  40. 40.
    Wakamatsu K, Yoshida N, Kiku H (2006) Liquefaction during the 2004 niigata-ken chuetsu earthquake—general aspect and geotechnical and geomorphologic conditions—. Doboku Gakkai Ronbunshuu C 62:236–276CrossRefGoogle Scholar
  41. 41.
    Yoshida N, Kobayashi S, Suetomi I, Miura K (2002) Equivalent linear method considering frequency dependent characteristics of stiffness and damping. Soil Dyn Earthq Eng 22(3):205–222CrossRefGoogle Scholar
  42. 42.
    Youd TL, Hoose SN (1977) Liquefaction susceptibility and geologic setting. In: Proceedings of 6th world conference on earthquake engineering, vol 6, New Delhi, pp 37–42Google Scholar
  43. 43.
    Youd TL, Idriss IM (2001) Liquefaction resistance of soils: summary report from the 1996 NCEER and 1998 NCEER/NSF workshops on evaluation of liquefaction resistance of soils. J Geotechn Geo Environ Eng 127(4):297–313CrossRefGoogle Scholar
  44. 44.

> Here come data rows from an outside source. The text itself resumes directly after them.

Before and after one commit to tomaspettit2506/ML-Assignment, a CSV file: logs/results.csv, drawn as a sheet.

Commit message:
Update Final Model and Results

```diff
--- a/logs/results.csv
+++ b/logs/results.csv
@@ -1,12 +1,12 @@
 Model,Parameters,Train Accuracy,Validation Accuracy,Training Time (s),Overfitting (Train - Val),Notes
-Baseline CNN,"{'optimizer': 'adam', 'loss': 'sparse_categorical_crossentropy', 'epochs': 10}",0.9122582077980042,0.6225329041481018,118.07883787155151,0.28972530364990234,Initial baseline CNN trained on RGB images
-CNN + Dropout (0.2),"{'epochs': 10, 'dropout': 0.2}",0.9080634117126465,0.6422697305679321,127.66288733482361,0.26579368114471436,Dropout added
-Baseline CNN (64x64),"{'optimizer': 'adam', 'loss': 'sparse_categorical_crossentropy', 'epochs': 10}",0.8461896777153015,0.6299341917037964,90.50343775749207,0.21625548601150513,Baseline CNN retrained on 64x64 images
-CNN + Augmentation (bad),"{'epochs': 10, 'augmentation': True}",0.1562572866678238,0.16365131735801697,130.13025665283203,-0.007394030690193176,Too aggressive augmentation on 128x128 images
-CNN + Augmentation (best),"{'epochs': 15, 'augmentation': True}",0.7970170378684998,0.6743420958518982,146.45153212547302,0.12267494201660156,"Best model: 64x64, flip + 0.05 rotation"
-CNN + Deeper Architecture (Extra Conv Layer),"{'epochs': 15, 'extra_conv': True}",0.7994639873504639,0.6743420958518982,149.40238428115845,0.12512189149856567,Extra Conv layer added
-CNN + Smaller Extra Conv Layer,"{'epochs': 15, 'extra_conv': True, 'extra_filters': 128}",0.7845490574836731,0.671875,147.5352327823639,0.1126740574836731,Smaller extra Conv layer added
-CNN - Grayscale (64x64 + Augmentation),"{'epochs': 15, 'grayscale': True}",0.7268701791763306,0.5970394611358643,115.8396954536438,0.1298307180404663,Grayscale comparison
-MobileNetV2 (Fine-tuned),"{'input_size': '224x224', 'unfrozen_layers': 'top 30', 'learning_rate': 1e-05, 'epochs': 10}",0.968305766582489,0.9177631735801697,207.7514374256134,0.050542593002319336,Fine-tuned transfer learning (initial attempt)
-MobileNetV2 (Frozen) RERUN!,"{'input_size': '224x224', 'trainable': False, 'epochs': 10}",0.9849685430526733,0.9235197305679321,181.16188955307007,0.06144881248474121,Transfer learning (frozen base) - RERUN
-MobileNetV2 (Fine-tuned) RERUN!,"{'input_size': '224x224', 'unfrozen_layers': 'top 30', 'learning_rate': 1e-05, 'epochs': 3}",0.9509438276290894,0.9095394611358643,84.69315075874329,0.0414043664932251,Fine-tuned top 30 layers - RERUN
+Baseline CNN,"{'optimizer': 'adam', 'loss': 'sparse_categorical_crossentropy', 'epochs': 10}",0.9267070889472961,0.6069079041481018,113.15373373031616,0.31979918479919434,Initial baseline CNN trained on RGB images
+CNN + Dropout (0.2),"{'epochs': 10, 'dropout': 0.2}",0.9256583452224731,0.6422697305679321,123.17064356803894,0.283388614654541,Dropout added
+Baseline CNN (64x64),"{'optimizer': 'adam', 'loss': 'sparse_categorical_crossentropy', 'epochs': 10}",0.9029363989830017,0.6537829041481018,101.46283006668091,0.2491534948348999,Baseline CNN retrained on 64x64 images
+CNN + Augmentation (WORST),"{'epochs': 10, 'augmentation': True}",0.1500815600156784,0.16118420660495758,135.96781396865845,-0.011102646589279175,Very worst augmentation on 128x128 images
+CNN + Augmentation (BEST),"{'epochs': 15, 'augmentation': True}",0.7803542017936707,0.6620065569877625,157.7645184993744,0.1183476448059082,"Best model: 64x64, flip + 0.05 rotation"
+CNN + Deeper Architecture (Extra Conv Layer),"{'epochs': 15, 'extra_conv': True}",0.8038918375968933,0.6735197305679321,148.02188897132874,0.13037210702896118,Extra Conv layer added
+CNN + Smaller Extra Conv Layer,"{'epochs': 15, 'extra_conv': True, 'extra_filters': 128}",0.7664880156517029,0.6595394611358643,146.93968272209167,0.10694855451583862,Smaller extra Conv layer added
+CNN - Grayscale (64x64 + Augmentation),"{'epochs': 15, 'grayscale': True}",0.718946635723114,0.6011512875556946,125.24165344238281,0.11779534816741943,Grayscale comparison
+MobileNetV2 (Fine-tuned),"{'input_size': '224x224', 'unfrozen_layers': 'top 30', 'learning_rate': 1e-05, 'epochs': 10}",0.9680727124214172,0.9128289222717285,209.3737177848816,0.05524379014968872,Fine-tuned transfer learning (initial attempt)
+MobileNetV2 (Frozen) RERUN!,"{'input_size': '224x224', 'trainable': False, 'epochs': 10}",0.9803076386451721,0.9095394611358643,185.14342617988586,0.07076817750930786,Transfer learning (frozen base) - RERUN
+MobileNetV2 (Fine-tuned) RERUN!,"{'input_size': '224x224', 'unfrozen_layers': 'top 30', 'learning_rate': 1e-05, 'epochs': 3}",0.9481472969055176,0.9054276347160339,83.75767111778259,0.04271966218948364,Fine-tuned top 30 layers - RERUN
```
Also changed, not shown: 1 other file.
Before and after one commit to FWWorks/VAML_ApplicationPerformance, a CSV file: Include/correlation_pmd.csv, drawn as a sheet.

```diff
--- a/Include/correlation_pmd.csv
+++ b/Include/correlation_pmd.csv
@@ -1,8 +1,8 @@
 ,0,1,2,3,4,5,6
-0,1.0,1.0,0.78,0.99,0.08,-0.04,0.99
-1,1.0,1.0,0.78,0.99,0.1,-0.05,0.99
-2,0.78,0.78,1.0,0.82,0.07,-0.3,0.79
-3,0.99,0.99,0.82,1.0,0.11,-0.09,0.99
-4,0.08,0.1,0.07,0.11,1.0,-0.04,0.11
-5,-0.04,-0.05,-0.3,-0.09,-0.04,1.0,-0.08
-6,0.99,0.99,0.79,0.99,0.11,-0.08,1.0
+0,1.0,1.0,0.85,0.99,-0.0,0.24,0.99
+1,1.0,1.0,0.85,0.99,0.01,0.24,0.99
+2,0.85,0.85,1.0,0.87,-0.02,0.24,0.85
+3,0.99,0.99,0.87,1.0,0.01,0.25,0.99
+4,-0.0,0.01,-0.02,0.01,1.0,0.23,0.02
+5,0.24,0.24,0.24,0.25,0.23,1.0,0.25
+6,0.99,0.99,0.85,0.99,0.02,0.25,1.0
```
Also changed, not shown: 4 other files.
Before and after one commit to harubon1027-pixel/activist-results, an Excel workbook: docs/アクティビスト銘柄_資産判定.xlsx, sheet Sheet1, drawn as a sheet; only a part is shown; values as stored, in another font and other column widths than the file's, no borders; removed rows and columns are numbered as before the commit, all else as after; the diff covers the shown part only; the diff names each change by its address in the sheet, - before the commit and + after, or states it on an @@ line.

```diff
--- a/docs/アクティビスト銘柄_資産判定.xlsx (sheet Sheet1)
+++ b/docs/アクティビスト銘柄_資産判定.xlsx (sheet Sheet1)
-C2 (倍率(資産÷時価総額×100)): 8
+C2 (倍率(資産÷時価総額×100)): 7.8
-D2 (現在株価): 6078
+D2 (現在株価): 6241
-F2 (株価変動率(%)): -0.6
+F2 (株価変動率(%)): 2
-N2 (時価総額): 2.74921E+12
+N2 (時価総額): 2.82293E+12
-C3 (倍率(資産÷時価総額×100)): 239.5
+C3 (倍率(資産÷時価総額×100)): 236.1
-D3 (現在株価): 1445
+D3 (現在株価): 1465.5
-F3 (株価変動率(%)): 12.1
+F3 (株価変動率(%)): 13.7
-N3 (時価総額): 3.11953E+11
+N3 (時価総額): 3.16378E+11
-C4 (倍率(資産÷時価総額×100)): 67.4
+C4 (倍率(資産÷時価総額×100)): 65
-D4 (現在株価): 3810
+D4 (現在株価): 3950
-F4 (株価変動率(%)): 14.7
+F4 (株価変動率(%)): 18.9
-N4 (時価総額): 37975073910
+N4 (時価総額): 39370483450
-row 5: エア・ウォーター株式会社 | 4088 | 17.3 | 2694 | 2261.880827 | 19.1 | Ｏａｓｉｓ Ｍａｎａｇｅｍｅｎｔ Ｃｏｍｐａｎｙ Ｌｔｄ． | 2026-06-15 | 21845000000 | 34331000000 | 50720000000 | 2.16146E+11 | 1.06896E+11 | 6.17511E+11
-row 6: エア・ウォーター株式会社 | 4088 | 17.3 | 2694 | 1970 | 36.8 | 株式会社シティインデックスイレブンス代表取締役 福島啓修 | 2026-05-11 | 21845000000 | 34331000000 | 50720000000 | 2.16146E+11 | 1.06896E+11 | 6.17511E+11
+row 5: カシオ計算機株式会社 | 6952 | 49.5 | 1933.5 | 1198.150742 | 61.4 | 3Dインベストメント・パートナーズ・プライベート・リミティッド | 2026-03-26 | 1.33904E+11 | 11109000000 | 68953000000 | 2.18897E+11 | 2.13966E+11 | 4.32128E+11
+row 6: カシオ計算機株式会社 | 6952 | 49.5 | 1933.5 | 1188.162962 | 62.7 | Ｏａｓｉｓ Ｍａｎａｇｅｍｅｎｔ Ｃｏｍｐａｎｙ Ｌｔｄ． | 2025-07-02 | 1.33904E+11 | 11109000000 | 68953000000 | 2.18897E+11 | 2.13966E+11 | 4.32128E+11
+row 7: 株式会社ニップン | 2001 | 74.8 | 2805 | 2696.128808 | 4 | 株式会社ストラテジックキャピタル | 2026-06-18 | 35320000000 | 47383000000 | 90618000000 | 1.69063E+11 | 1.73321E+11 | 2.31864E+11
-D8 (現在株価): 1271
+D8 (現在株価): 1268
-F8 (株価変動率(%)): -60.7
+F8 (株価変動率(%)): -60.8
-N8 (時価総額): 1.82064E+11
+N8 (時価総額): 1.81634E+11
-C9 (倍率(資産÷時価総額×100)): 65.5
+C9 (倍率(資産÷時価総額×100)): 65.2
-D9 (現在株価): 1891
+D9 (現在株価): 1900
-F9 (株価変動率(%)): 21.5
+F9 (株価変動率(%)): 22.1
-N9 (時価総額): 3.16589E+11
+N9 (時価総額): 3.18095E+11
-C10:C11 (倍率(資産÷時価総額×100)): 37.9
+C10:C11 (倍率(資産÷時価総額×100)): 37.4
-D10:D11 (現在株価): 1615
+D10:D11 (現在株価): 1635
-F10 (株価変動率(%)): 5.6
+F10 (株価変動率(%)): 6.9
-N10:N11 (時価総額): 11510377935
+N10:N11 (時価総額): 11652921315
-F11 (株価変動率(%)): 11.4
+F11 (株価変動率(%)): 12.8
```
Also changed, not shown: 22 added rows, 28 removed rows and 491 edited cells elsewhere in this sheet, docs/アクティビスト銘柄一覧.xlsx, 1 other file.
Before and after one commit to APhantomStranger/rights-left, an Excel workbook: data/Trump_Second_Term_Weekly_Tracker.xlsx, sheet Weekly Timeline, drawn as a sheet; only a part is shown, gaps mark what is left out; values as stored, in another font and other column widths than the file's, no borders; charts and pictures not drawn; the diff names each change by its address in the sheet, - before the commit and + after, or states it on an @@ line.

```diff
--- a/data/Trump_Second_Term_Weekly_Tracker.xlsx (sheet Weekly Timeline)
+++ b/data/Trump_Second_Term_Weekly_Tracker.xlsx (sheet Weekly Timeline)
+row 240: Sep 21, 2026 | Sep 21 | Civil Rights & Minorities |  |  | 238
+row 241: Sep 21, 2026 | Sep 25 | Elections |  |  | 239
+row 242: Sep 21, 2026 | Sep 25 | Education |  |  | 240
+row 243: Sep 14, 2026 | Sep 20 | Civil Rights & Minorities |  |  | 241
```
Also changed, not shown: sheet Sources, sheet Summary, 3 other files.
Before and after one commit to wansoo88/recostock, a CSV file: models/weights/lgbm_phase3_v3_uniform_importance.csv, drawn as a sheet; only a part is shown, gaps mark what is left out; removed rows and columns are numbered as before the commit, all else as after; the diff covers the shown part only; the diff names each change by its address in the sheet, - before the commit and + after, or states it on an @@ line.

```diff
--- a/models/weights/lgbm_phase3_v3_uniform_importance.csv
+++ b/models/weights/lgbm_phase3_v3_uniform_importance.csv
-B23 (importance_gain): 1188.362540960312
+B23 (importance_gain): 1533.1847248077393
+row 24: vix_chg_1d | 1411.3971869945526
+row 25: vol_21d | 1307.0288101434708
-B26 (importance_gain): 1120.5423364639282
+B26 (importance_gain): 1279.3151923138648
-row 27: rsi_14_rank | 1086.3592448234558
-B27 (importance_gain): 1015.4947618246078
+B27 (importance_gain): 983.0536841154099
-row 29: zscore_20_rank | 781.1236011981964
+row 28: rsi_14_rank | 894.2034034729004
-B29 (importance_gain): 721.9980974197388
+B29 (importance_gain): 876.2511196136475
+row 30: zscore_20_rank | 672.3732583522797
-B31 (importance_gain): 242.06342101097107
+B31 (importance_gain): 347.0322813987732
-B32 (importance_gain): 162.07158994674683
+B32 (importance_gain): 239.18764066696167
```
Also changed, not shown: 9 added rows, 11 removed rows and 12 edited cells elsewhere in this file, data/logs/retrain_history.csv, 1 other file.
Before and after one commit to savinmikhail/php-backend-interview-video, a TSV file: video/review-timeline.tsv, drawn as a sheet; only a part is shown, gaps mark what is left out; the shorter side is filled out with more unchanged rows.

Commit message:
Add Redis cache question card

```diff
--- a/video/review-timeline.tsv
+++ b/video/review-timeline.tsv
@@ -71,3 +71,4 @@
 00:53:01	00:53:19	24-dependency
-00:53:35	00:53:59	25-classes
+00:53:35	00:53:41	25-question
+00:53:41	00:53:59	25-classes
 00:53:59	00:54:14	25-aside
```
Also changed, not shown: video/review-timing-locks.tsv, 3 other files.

Copyright information

© Springer International Publishing AG 2017

Authors and Affiliations

  1. 1.Geotechnical Engineering Laboratory, EERCInternational Institute of Information TechnologyHyderabadIndia

Personalised recommendations